### Exercise description
Repeat all entries exactly.

### Data for analysis
* * * * * * *

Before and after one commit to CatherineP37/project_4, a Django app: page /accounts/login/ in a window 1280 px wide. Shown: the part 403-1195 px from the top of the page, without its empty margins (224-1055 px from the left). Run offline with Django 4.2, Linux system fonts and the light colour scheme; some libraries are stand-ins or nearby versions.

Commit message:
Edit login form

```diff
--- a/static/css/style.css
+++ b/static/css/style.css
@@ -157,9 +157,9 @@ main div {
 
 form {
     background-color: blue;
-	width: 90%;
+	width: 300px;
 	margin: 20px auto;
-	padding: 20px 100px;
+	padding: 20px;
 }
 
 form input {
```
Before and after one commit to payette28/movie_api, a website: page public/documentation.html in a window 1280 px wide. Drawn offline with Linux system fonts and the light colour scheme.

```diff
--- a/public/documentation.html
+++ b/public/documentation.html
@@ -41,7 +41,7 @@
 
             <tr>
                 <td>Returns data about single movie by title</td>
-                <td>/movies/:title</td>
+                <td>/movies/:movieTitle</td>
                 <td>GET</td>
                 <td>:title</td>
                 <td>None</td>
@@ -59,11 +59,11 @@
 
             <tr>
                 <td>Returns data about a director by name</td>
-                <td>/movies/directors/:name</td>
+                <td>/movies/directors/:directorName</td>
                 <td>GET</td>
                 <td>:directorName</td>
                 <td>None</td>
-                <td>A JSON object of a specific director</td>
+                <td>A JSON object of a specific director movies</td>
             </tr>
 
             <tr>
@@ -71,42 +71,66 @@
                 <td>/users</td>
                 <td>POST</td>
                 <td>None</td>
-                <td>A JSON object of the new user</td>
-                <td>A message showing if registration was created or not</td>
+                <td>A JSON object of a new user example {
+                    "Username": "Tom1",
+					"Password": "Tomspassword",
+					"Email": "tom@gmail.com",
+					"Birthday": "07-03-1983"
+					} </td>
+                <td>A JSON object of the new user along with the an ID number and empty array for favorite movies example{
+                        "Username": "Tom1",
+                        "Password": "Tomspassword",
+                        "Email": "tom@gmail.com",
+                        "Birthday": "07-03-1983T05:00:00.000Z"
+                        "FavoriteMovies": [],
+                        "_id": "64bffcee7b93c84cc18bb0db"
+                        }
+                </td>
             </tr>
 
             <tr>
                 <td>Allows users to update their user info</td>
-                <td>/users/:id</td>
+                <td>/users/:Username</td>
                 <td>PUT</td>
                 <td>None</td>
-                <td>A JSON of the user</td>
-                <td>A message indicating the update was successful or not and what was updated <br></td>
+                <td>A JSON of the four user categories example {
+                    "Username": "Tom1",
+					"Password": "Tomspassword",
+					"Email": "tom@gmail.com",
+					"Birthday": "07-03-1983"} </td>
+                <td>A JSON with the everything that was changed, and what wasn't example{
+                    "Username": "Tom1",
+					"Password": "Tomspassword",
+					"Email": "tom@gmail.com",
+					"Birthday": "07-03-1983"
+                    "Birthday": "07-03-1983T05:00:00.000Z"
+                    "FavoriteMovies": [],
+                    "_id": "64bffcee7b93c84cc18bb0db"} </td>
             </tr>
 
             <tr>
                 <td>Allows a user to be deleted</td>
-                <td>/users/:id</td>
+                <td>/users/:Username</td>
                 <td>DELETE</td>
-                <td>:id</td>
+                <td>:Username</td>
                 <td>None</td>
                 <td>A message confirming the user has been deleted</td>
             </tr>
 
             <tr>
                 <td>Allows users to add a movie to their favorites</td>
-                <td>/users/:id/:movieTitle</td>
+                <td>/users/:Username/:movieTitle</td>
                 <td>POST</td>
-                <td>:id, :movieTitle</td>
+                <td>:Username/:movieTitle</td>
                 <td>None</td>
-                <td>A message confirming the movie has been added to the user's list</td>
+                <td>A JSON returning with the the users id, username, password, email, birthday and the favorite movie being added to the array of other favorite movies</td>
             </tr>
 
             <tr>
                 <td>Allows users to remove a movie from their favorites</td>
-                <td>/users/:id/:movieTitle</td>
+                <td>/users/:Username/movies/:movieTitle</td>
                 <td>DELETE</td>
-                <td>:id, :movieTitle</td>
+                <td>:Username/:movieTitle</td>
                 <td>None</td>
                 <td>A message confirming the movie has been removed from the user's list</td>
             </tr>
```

* * * * * * *

### Result of the task
Before and after one commit to CatherineP37/project_4, a Django app: page /accounts/login/ in a window 1280 px wide. Shown: the part 403-1195 px from the top of the page, without its empty margins (224-1055 px from the left). Run offline with Django 4.2, Linux system fonts and the light colour scheme; some libraries are stand-ins or nearby versions.

Commit message:
Edit login form

```diff
--- a/static/css/style.css
+++ b/static/css/style.css
@@ -157,9 +157,9 @@ main div {
 
 form {
     background-color: blue;
-	width: 90%;
+	width: 300px;
 	margin: 20px auto;
-	padding: 20px 100px;
+	padding: 20px;
 }
 
 form input {
```
Before and after one commit to payette28/movie_api, a website: page public/documentation.html in a window 1280 px wide. Drawn offline with Linux system fonts and the light colour scheme.

```diff
--- a/public/documentation.html
+++ b/public/documentation.html
@@ -41,7 +41,7 @@
 
             <tr>
                 <td>Returns data about single movie by title</td>
-                <td>/movies/:title</td>
+                <td>/movies/:movieTitle</td>
                 <td>GET</td>
                 <td>:title</td>
                 <td>None</td>
@@ -59,11 +59,11 @@
 
             <tr>
                 <td>Returns data about a director by name</td>
-                <td>/movies/directors/:name</td>
+                <td>/movies/directors/:directorName</td>
                 <td>GET</td>
                 <td>:directorName</td>
                 <td>None</td>
-                <td>A JSON object of a specific director</td>
+                <td>A JSON object of a specific director movies</td>
             </tr>
 
             <tr>
@@ -71,42 +71,66 @@
                 <td>/users</td>
                 <td>POST</td>
                 <td>None</td>
-                <td>A JSON object of the new user</td>
-                <td>A message showing if registration was created or not</td>
+                <td>A JSON object of a new user example {
+                    "Username": "Tom1",
+					"Password": "Tomspassword",
+					"Email": "tom@gmail.com",
+					"Birthday": "07-03-1983"
+					} </td>
+                <td>A JSON object of the new user along with the an ID number and empty array for favorite movies example{
+                        "Username": "Tom1",
+                        "Password": "Tomspassword",
+                        "Email": "tom@gmail.com",
+                        "Birthday": "07-03-1983T05:00:00.000Z"
+                        "FavoriteMovies": [],
+                        "_id": "64bffcee7b93c84cc18bb0db"
+                        }
+                </td>
             </tr>
 
             <tr>
                 <td>Allows users to update their user info</td>
-                <td>/users/:id</td>
+                <td>/users/:Username</td>
                 <td>PUT</td>
                 <td>None</td>
-                <td>A JSON of the user</td>
-                <td>A message indicating the update was successful or not and what was updated <br></td>
+                <td>A JSON of the four user categories example {
+                    "Username": "Tom1",
+					"Password": "Tomspassword",
+					"Email": "tom@gmail.com",
+					"Birthday": "07-03-1983"} </td>
+                <td>A JSON with the everything that was changed, and what wasn't example{
+                    "Username": "Tom1",
+					"Password": "Tomspassword",
+					"Email": "tom@gmail.com",
+					"Birthday": "07-03-1983"
+                    "Birthday": "07-03-1983T05:00:00.000Z"
+                    "FavoriteMovies": [],
+                    "_id": "64bffcee7b93c84cc18bb0db"} </td>
             </tr>
 
             <tr>
                 <td>Allows a user to be deleted</td>
-                <td>/users/:id</td>
+                <td>/users/:Username</td>
                 <td>DELETE</td>
-                <td>:id</td>
+                <td>:Username</td>
                 <td>None</td>
                 <td>A message confirming the user has been deleted</td>
             </tr>
 
             <tr>
                 <td>Allows users to add a movie to their favorites</td>
-                <td>/users/:id/:movieTitle</td>
+                <td>/users/:Username/:movieTitle</td>
                 <td>POST</td>
-                <td>:id, :movieTitle</td>
+                <td>:Username/:movieTitle</td>
                 <td>None</td>
-                <td>A message confirming the movie has been added to the user's list</td>
+                <td>A JSON returning with the the users id, username, password, email, birthday and the favorite movie being added to the array of other favorite movies</td>
             </tr>
 
             <tr>
                 <td>Allows users to remove a movie from their favorites</td>
-                <td>/users/:id/:movieTitle</td>
+                <td>/users/:Username/movies/:movieTitle</td>
                 <td>DELETE</td>
-                <td>:id, :movieTitle</td>
+                <td>:Username/:movieTitle</td>
                 <td>None</td>
                 <td>A message confirming the movie has been removed from the user's list</td>
             </tr>
```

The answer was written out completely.